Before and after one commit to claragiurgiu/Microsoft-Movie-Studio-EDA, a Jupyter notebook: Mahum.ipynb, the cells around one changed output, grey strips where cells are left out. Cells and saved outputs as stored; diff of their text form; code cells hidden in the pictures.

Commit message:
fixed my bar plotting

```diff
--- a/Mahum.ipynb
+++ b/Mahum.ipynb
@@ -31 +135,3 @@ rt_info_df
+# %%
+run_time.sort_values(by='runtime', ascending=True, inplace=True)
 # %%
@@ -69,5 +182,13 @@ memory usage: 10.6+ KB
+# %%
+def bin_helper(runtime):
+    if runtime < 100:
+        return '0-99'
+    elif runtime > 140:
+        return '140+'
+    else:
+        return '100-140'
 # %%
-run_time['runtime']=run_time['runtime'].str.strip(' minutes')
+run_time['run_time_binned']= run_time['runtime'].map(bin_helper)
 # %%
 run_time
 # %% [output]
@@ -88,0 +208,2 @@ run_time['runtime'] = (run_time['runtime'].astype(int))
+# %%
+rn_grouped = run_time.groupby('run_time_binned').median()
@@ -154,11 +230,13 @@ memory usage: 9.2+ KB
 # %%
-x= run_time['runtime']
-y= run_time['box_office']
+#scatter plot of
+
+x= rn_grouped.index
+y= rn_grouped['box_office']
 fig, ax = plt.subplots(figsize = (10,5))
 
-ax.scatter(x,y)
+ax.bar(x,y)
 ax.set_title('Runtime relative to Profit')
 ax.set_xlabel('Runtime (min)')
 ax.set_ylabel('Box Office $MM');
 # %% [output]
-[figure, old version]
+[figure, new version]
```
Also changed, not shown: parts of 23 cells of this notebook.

- Work instruction
Copy each line of the entries that includes the word "Mahum".

- Written answer
Before and after one commit to claragiurgiu/Microsoft-Movie-Studio-EDA, a Jupyter notebook: Mahum.ipynb, the cells around one changed output, grey strips where cells are left out. Cells and saved outputs as stored; diff of their text form; code cells hidden in the pictures.
--- a/Mahum.ipynb
+++ b/Mahum.ipynb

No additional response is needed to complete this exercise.